- _Your assignment_: Each line of the data below that holds the word "flex" is to be reported in full.

*** Begin section ***

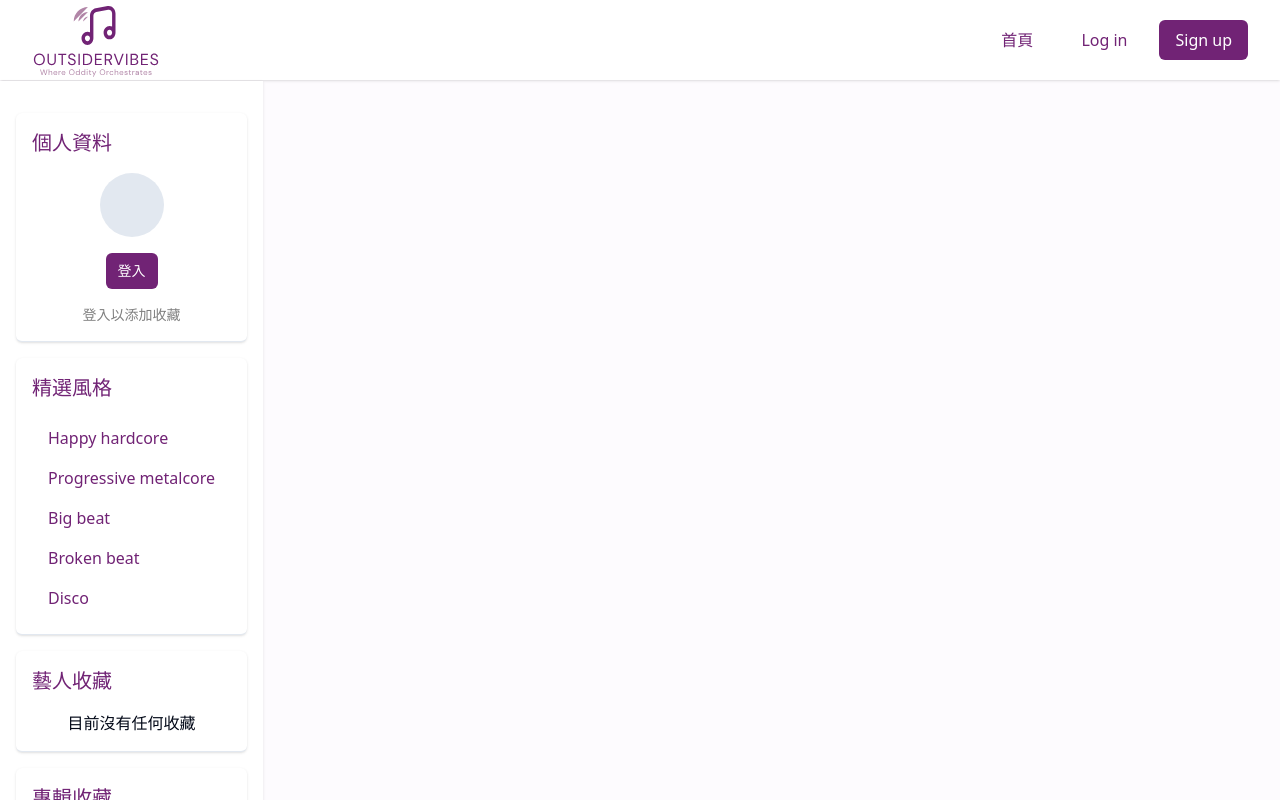
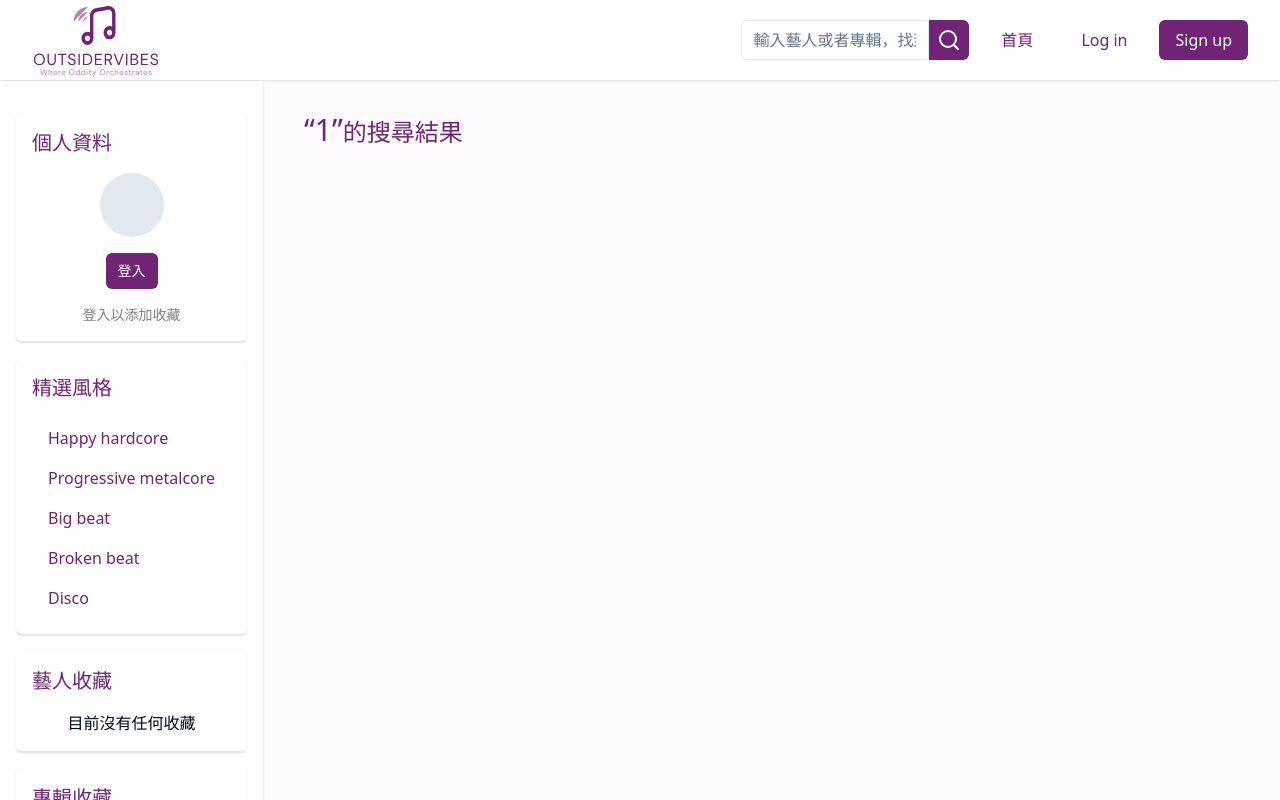
Before and after one commit to wyltw/outsider-vibes, a Next.js app: page /search/1 in a window 1280 px wide. Built offline with nearby package versions, Linux system fonts and the light colour scheme.

Commit message:
feat: refactor search form to be reusable. Create a context provider for it and it works but isn't working as expect. Will probably delete context provider later.

```diff
--- a/src/app/(app)/genres/[genre]/page.tsx
+++ b/src/app/(app)/genres/[genre]/page.tsx
@@ -8,6 +8,7 @@ import RelavantReleases from "@/components/genre-page/relavant-releases";
 import TextLoading from "@/components/text-loading";
 import CardLoading from "@/components/card-loading";
 import RelavantAritists from "@/components/genre-page/relavant-artists";
+import SectionHeading from "@/components/section-heading";
 
 type GenrePageProps = { params: { genre: string } };
 
@@ -20,11 +21,21 @@ export default async function GenrePage({ params }: GenrePageProps) {
       <Suspense fallback={<TextLoading />}>
         <WikiSummary genre={params.genre} />
       </Suspense>
-      <SecondHeading> 帶有此風格的專輯：</SecondHeading>
+      <SectionHeading
+        level="h2"
+        className="mt-10 text-2xl font-medium text-primary"
+      >
+        帶有此風格的專輯：
+      </SectionHeading>
       <Suspense fallback={<CardLoading />}>
         <RelavantReleases genre={params.genre}></RelavantReleases>
       </Suspense>
-      <SecondHeading> 帶有此風格的藝人：</SecondHeading>
+      <SectionHeading
+        level="h2"
+        className="mt-10 text-2xl font-medium text-primary"
+      >
+        帶有此風格的藝人：
+      </SectionHeading>
       <Suspense fallback={<CardLoading />}>
         <RelavantAritists genre={params.genre}></RelavantAritists>
       </Suspense>
--- a/src/app/(app)/home/page.tsx
+++ b/src/app/(app)/home/page.tsx
@@ -1,8 +1,5 @@
 import FirstHeading from "@/components/first-heading";
 import SearchForm from "@/components/search-form";
-import { Button } from "@/components/ui/button";
-import { Input } from "@/components/ui/input";
-import { Search } from "lucide-react";
 import Image from "next/image";
 
 export default function HomePage() {
@@ -17,7 +14,7 @@ export default function HomePage() {
                 mainText="開始音樂"
                 highlightText="探索"
               />
-              <SearchForm />
+              <SearchForm isHeaderSearchForm={false} />
             </div>
             <Image
               className="col-start-3 col-end-5 row-start-1 row-end-2 opacity-80"
--- a/src/app/(app)/search/[query]/page.tsx
+++ b/src/app/(app)/search/[query]/page.tsx
@@ -1,7 +1,15 @@
+import SearchForm from "@/components/search-form";
+import SectionHeading from "@/components/section-heading";
 import React from "react";
 
-type Props = { searchParams: { genre: string } };
+type Props = { params: { query: string } };
 
-export default function SearchPage() {
-  return <></>;
+export default function SearchPage({ params }: Props) {
+  return (
+    <>
+      <SectionHeading level="h1" className="text-2xl font-medium text-primary">
+        <span className="text-3xl">“{params.query}”</span>的搜尋結果
+      </SectionHeading>
+    </>
+  );
 }
--- a/src/app/layout.tsx
+++ b/src/app/layout.tsx
@@ -2,6 +2,7 @@ import type { Metadata } from "next";
 import { Toaster } from "react-hot-toast";
 import { DM_Sans, Noto_Sans_TC } from "next/font/google";
 import "./globals.css";
+import SearchTextContextProvider from "@/contexts/SearchTextContextProvider";
 
 const notoSansTC = Noto_Sans_TC({
   subsets: ["latin"],
@@ -29,8 +30,7 @@ export default function RootLayout({
       <body
         className={`${dmSans.variable} ${notoSansTC.variable} bg-[#FDFBFE]`}
       >
-        {children}
-
+        <SearchTextContextProvider>{children}</SearchTextContextProvider>
         <Toaster position="bottom-right" reverseOrder={false} />
       </body>
     </html>
--- a/src/components/header.tsx
+++ b/src/components/header.tsx
@@ -1,6 +1,7 @@
 import React, { ReactNode } from "react";
 import Logo from "./logo";
 import { cn } from "@/lib/utils";
+import SearchForm from "./search-form";
 
 type HeaderProps = {
   children: ReactNode;
@@ -18,7 +19,10 @@ export default function Header({ children, isLanding = true }: HeaderProps) {
         )}
       >
         <Logo width={128} height={76} />
-        <nav className="flex gap-x-4">{children}</nav>
+        <div className="flex flex-1 justify-end gap-x-4">
+          {!isLanding && <SearchForm isHeaderSearchForm={true} />}
+          <nav className="flex gap-x-4">{children}</nav>
+        </div>
       </div>
     </header>
   );
--- a/src/components/landing-page/selling-proposition.tsx
+++ b/src/components/landing-page/selling-proposition.tsx
@@ -18,7 +18,7 @@ export default function SellingProposition() {
             <span className="text-secondary">埋藏的</span>
             音樂寶藏
           </PropositionCardHeading>
-          {/* 事實上，jsx結構完全可以作為props傳遞，不過對目前的children props已經感到滿意*/}
+          {/* 事實上，jsx結構完全可以作為props傳遞，先前的問題可能來自於未能正確處理作為props傳遞的jsx。不過對目前的children props已經感到滿意，不再變更*/}
         </PropositionCard>
         <PropositionCard
           imageSrc="/images/discussion.svg"
--- a/src/components/search-form.tsx
+++ b/src/components/search-form.tsx
@@ -1,33 +1,53 @@
 "use client";
 
 import { Search } from "lucide-react";
-import React, { useState } from "react";
+import React from "react";
 import { Button } from "./ui/button";
 import { Input } from "./ui/input";
 import { useRouter } from "next/navigation";
+import { cn } from "@/lib/utils";
+import { useSearchTextContext } from "@/lib/hooks";
 
-export default function SearchForm() {
+type SearchFormProps = { isHeaderSearchForm: boolean };
+
+export default function SearchForm({ isHeaderSearchForm }: SearchFormProps) {
+  const { searchText, handleChangeSearchText } = useSearchTextContext();
   const router = useRouter();
-  const [searchText, setSearchText] = useState("");
   const handleInput = (event: React.ChangeEvent<HTMLInputElement>) => {
-    setSearchText(event.target.value);
+    handleChangeSearchText(event.target.value);
   };
   const handleSubmit = (event: React.FormEvent<HTMLFormElement>) => {
     event.preventDefault();
     router.push(`/search/${searchText}`);
   };
   return (
-    <form onSubmit={handleSubmit} className="z-10 flex self-stretch">
-      <label className="w-full">
+    <form
+      onSubmit={handleSubmit}
+      className={cn(
+        "z-10 flex self-stretch",
+        isHeaderSearchForm && "w-full max-w-lg",
+      )}
+    >
+      <label className="flex flex-1 justify-end">
         <Input
           onChange={handleInput}
           value={searchText}
           name="search"
-          className="rounded-e-none text-base placeholder:text-base focus-visible:ring-primary md:h-14"
+          className={cn(
+            "hover:w-50 rounded-e-none text-base placeholder:text-base focus-visible:ring-primary md:h-14",
+            isHeaderSearchForm &&
+              "h-10 w-2/5 transition-all duration-700 focus-visible:w-full md:h-10",
+          )}
           placeholder="輸入藝人或者專輯，找到喜歡的風格..."
         />
       </label>
-      <Button size="lg" className="h-10 rounded-s-none md:h-14">
+      <Button
+        size={isHeaderSearchForm ? "icon" : "lg"}
+        className={cn(
+          "h-10 rounded-s-none md:h-14",
+          isHeaderSearchForm && "md:h-10",
+        )}
+      >
         <Search />
       </Button>
     </form>
--- a/src/components/section-heading.tsx
+++ b/src/components/section-heading.tsx
@@ -1,7 +1,7 @@
-import React, { ReactNode } from "react";
+import React, { createElement, ReactNode } from "react";
 
 type SectionHeadingProps = {
-  level: string;
+  level: "h1" | "h2" | "h3" | "h4" | "h5" | "h6";
   className: string;
   children: ReactNode;
 };
@@ -10,7 +10,6 @@ export default function SectionHeading({
   level,
   className,
   children,
-}: SectionHeadingProps) {
-  const htmlTag = level;
-  return <>SectionHeading</>;
+}: SectionHeadingProps): React.ReactElement {
+  return createElement(level, { className: className }, children);
 }
--- /dev/null
+++ b/src/contexts/SearchTextContextProvider.tsx
@@ -0,0 +1,25 @@
+"use client";
+import { createContext, ReactNode, useState } from "react";
+
+type TSearchTextContext = {
+  searchText: string;
+  handleChangeSearchText: (searchText: string) => void;
+};
+
+export const SearchTextContext = createContext<TSearchTextContext | null>(null);
+
+type SearchTextContextProviderProps = { children: ReactNode };
+
+export default function SearchTextContextProvider({
+  children,
+}: SearchTextContextProviderProps) {
+  const [searchText, setSearchText] = useState("");
+  const handleChangeSearchText = (searchText: string) => {
+    setSearchText(searchText);
+  };
+  return (
+    <SearchTextContext.Provider value={{ searchText, handleChangeSearchText }}>
+      {children}
+    </SearchTextContext.Provider>
+  );
+}
--- /dev/null
+++ b/src/lib/hooks.ts
@@ -0,0 +1,10 @@
+import { SearchTextContext } from "@/contexts/SearchTextContextProvider";
+import { useContext } from "react";
+
+export const useSearchTextContext = () => {
+  const context = useContext(SearchTextContext);
+  if (!context) {
+    throw new Error("check if SearchTextContextProvider is placing correctly");
+  }
+  return context;
+};
```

*** End section ***

- _Written response_:
-        <nav className="flex gap-x-4">{children}</nav>
+        <div className="flex flex-1 justify-end gap-x-4">
+          <nav className="flex gap-x-4">{children}</nav>
-    <form onSubmit={handleSubmit} className="z-10 flex self-stretch">
+        "z-10 flex self-stretch",
+      <label className="flex flex-1 justify-end">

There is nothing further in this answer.